John Terry was recently stripped of the England captaincy after he was found guilty of racial abuse by the Football Association. But despite his actions he is still seen as a role model to many young Chelsea fans up and down the country and most probably in many countries around the world too. Chelsea’s recent dip in form, which led to the sacking of manager Roberto Di Matteo last week, is said by some to have been contributed to by John Terry’s absence through suspension and injury. Whatever your opinion of John Terry, rightly or wrongly, he is a leader. On and off the pitch, inside and outside of football, people watch his every move and a number of people look up to him for inspiration, guidance and support. So John must always be at his best, if not for his own sake most definitely for others.

Andy & Paul

I’m not posting this saying I want to be the next John Terry, I’m not the best at football for starters (although I’m told I do resemble Paul Scholes in the looks department) but we can take something from his situation. John Terry has achieved pretty much everything a footballer would dream of having captained his team to Premier League glory, lifted the FA Cup, the League Cup and the Community Shield. He’s won the Champions League, PFA Player of the Year and captained his country – but is John Terry the best player in world; no. Are there things he wishes he would have done differently; I’d say so. Is he still learning; most definitely!

Leadership is a journey that’s one for all, not all for one. You can be at the very top of your game but if you’ve not careful things can come tumbling down very quickly around you. If we want to achieve amazing things in our careers we cannot afford to become complacent. We need to surround ourselves with fantastic people, have a willingness to get better at what we do and we must use our experiences to help one another. Even when our circumstances change we must remain true to ourselves and one another. If we want to be better leaders we must continue to learn. I believe that we must act on the basis; Once a Leader, always a Leader.

Sow our Futures

 

This week saw my role take yet another turn as I was asked to take part in an online debate through the Guardian website discussing how housing providers can help to cut rent arrears. The approach to take part came just last week and whilst I was pleased to have been asked I must admit I was a little confused as to why they would ask me. How does Tenant Cashback appeal to this audience? Why me? It got me thinking about an earlier blog I’d written: Your presence is out there!

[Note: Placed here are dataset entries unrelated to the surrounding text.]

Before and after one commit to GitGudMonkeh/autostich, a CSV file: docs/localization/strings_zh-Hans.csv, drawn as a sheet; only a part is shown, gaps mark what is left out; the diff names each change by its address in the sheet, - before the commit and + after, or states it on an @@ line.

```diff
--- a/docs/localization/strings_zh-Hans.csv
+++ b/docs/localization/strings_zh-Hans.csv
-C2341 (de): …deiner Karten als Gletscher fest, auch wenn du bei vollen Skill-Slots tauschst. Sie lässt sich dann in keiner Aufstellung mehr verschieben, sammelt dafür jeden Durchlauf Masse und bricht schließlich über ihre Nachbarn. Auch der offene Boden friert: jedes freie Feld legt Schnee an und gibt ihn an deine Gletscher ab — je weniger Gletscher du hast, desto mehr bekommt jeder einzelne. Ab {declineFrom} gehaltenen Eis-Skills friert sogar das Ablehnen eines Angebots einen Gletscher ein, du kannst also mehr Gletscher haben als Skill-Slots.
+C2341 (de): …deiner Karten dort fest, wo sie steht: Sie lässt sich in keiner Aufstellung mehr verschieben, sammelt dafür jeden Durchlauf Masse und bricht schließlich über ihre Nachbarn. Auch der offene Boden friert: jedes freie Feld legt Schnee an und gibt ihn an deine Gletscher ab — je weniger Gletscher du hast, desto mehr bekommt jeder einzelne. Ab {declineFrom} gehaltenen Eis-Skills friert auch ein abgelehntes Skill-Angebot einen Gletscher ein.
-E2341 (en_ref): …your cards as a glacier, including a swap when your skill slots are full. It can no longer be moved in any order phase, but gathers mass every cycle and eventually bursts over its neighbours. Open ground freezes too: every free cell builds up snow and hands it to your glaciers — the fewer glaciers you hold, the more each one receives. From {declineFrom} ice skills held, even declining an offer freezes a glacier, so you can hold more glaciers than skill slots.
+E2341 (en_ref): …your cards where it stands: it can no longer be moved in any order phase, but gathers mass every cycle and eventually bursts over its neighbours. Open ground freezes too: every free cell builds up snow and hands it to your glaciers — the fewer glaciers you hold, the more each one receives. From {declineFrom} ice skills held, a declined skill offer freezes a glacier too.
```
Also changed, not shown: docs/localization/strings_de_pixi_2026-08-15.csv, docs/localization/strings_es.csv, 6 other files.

So, the discussion is only hours away and I’m doing some reading in preparation for the midday kick off. Lots of debate around Universal Credit and Bedroom Tax – I’m still scratching my head, a little self-critical on the value of my presence but hey, I’ll give it 100% and speak of what I know.

The introductions are laid down and the conversations under way. Questions and viewpoints come from all over with customer’s welfare rightly at the forefront. There’s talk of rent collection, Universal Credit, Direct Debits and customer eviction notices! These are some worrying but very genuine and pressing matters that are circulating within the very organisations from where we work, but there’s an underlying message behind all of this which I quote from one of the commenters on the forum:

“Education, education, education”

Something new is happening right now and something that some of us know little about or we are uncomfortable with, so we need to ensure the message is out there and we need to support our customers and our colleagues. But we must remember that with education also comes communication. I made a comment in the debate:

“If customer’s are given a voice they will speak, give them a choice they will make one, give them an opportunity they will take it.”

In the shape of society today we can ill-afford to walk around with the blinkers on, we need to open-up our senses and be more aware of what’s going on around us, whether that means to integrate our services, listen to advice from others or adapt our approaches – we simply cannot continue on a single track without accepting and embracing change. Some changes will happen regardless, with or without our influences, so it’s down to us to greenhouse our ideas for the sake of our customers and each other – we need to sow our futures.

20120809-095831.jpg